WHAT IS NEEDED: Please copy every line of the records below that holds the word "color".

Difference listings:

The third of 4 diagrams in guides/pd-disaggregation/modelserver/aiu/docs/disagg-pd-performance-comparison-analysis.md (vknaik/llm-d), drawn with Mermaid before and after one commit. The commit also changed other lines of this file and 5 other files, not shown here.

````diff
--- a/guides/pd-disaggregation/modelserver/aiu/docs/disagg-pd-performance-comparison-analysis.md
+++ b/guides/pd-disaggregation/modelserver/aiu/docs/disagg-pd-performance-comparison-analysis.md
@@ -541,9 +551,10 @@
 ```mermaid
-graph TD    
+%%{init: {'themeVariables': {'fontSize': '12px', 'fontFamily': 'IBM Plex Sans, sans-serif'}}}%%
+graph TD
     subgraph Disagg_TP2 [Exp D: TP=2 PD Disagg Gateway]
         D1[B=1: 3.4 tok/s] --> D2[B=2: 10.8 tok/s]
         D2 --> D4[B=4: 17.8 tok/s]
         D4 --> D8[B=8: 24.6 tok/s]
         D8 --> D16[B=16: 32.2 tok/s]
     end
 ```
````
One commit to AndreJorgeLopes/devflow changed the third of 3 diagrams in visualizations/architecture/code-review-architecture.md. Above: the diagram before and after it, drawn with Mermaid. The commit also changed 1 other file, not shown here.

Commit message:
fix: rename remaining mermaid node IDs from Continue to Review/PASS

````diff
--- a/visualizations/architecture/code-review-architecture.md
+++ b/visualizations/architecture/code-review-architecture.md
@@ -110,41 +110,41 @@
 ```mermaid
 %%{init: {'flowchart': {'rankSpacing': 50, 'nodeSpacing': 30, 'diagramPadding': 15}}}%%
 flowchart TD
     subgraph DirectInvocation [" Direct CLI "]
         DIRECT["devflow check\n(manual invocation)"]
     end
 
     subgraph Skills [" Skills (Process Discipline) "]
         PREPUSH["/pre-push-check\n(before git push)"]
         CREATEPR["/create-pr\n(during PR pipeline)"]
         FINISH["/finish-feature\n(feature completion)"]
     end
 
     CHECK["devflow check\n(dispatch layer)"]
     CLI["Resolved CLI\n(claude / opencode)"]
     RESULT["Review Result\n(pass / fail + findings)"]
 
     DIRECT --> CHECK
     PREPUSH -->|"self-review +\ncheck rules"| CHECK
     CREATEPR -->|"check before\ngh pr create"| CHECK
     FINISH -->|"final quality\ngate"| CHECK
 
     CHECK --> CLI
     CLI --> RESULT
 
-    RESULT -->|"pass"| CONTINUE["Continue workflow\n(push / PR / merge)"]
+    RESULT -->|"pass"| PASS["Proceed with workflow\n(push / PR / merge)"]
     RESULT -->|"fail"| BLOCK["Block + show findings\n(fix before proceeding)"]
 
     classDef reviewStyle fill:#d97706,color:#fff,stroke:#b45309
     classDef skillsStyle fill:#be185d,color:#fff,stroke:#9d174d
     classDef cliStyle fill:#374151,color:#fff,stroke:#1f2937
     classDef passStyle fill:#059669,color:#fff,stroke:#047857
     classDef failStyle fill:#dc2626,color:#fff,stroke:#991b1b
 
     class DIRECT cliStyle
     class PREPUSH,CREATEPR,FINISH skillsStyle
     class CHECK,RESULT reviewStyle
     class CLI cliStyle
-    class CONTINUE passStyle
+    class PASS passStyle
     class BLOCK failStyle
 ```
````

SOLVED PROBLEM:
     classDef reviewStyle fill:#d97706,color:#fff,stroke:#b45309
     classDef skillsStyle fill:#be185d,color:#fff,stroke:#9d174d
     classDef cliStyle fill:#374151,color:#fff,stroke:#1f2937
     classDef passStyle fill:#059669,color:#fff,stroke:#047857
     classDef failStyle fill:#dc2626,color:#fff,stroke:#991b1b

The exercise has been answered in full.